After 20-years out, Kingscourt outfit The Would Be's are back with a brand new single.
Once championed by the late, great John Peel, Irish indie outfit The Would Be's flame burned brightly, but ultimately all too quickly in the 90s. Following critically acclaimed early releases and touring with Smiths' legend Morrissey ('Kill Uncle' tour), The Would Be's imploded during record label wranglings, leaving a sense of 'unfinished business' that lingered for the best part of the last two decades.
However, following a notable mention in rock journalist Tony Clayton Lea's recent book, '101 Irish Records (You Must Hear Before You Die)', the early spark that saw the band knock on the door of international success was rekindled and they returned to the studio to re-write history and pick up where they prematurely left off.
" width="650" height="520">" />
Unafraid to challenge indie norms with a prominent brass appeal, The Would Be's 'Ivy Avenue' sweet female lead vocal recalls Harriet Wheeler at the height of her powers with The Sundays, along with Johnny Marr-inspired riffs and hooks, combined with their distinct brass leanings is as refreshing a sound and reminiscent of a time when 14 record labels clambered over each other to land their signatures.
For a band that enjoyed the accolade of 'NME Single of the Week' on several occasions, The Would Be's know where the benchmark is set and 'Ivy Avenue' is as delicate, intricate and on-the-button slice of indie pop as you are likely to hear this summer.
See this week's Celt newspaper for an interview with trombone/sax player Aidine O'Reilly recalling the rapid rise and fall of the band. Here's what Aidine said were highlights from their heyday:
"We went to London, on one trip we were put up in this rock 'n' roll hotel in Hyde Park and The Stranglers were there, Inspiral carpets, New Kids on the Block and a few other well known bands - and our 14-year-old guitarist (Paul) went missing and we couldn't find him.

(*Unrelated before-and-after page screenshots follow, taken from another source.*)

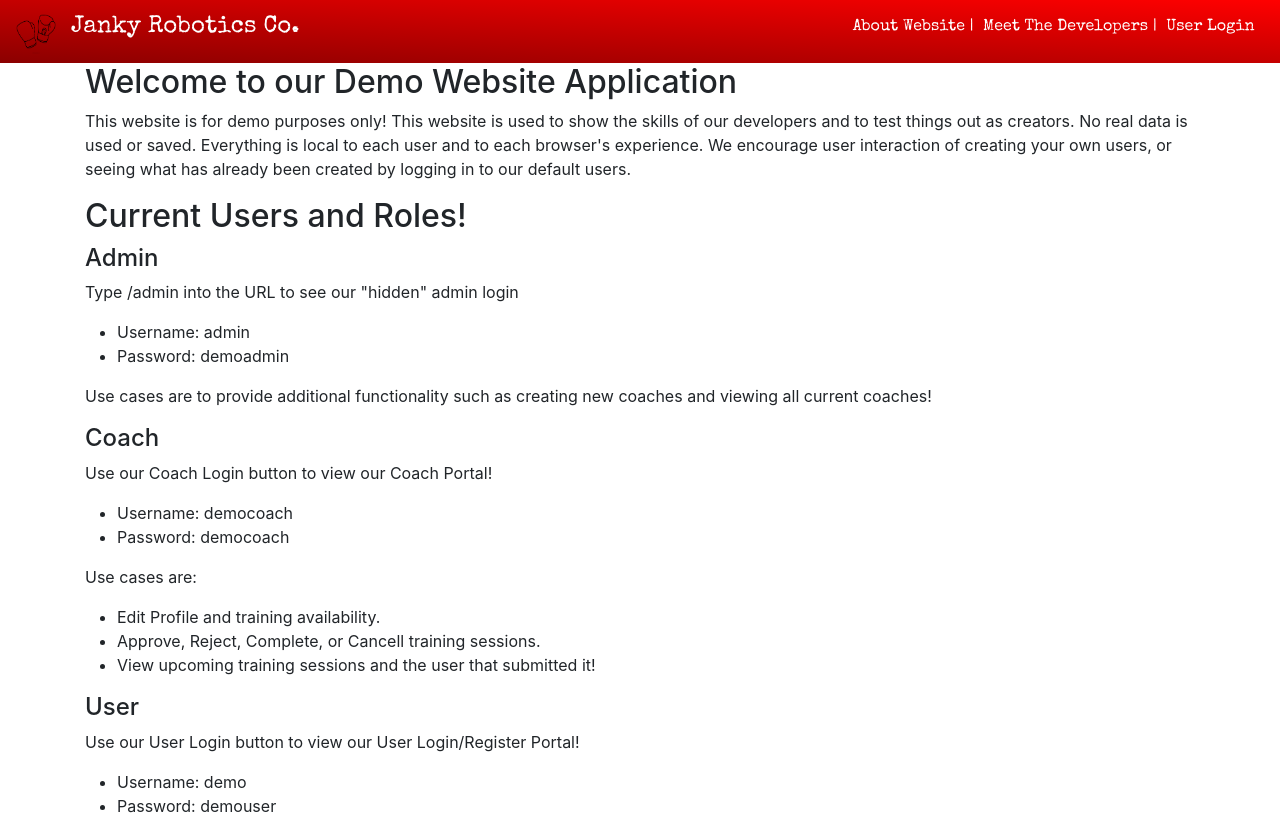
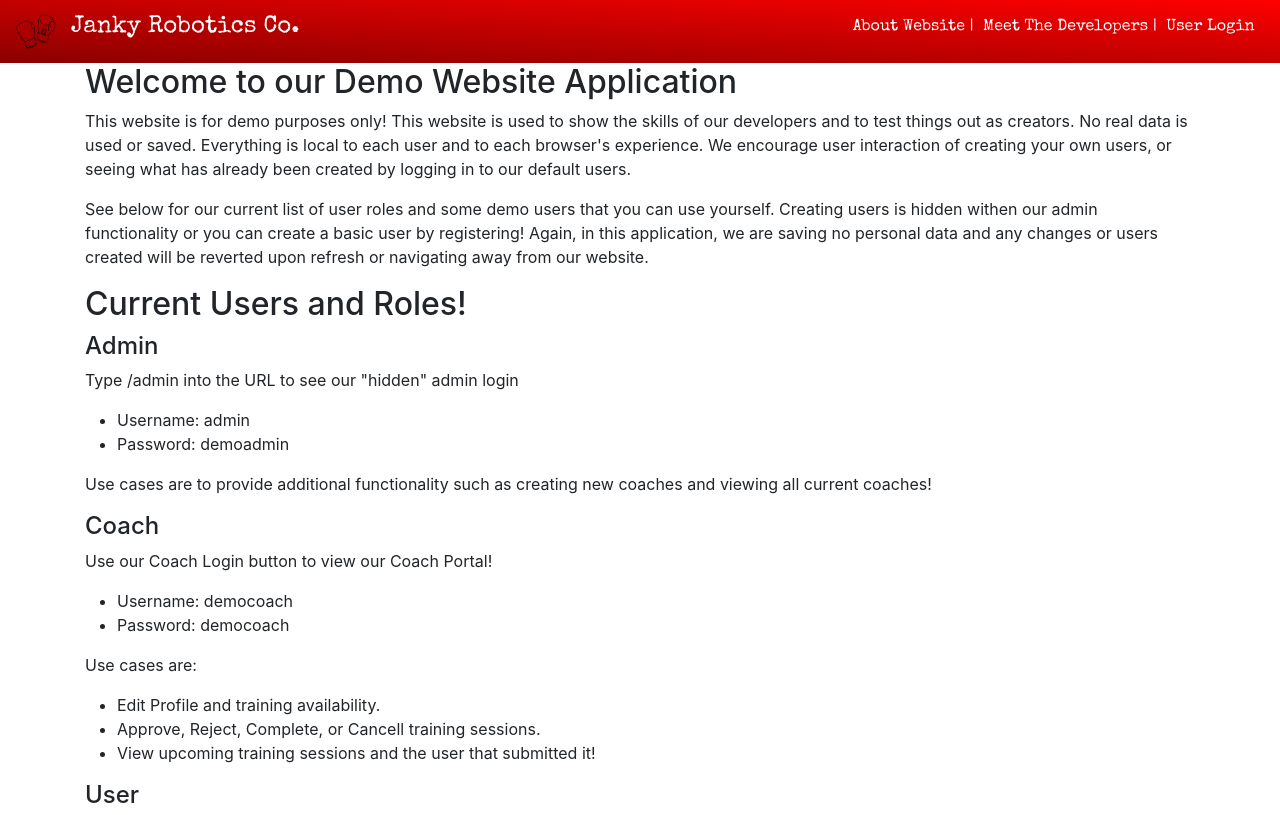
Before and after one commit to TJank/Angular-Demo, an Angular app: page /about in a window 1280 px wide. Shown: the top 815 px of the page. Built offline with nearby package versions, Linux system fonts and the light colour scheme.

Commit message:
testing merge req again

```diff
--- a/src/app/components/about-page/about-page.component.html
+++ b/src/app/components/about-page/about-page.component.html
@@ -10,7 +10,12 @@
             and to each browser's experience. We encourage user interaction of creating your own users, or seeing
             what has already been created by logging in to our default users.
         </p>
-
+        <p>
+            See below for our current list of user roles and some demo users that you can use yourself. Creating
+            users is hidden withen our admin functionality or you can create a basic user by registering! Again,
+            in this application, we are saving no personal data and any changes or users created will be reverted
+            upon refresh or navigating away from our website.
+        </p>
     </div>
 
     <div class="usertypes">
```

"Eventually we found him sprawled among groupies and the Grateful Dead - that was a good time!
"Around the next day we were playing the London School of Economics and it was around the time that John Peel was playing us non-stop and we were doing support, and the crowd was going mental and when we were finished the crowd all left and there was noone there for the main main band. That just felt like wow - this is kind of crazy."
Here's what Aidine had to say about meeting Morrissey (yes Morrissey!):
"We supported Morrissey on his Kill Uncle tour. I was in the room and I was a huge Smiths fan - we all were. We were Morrisey's favourite single of 1990 - he asked for us specifically to be the support in 1992.
"He invited us into his dressing room and made us a cup of tea - I think I just managed to blurt out 'One sugar and milk please'. He was quoting our lyrics and everything he seemed to be very knowledgeable.
"Paul (Finnegan) the guitarist met him years later - like about five years ago, crossing the Ha'penny bridge in Dublin and said 'How's it going, I'm Paul from The Would Be's' and he (Morrissey) was saying, aw yeah and started quoting lyrics again. Paul was completely and utterly bowled over about - we still are. It's really nice to have that seal of approval of someone like him- someone who we idolised."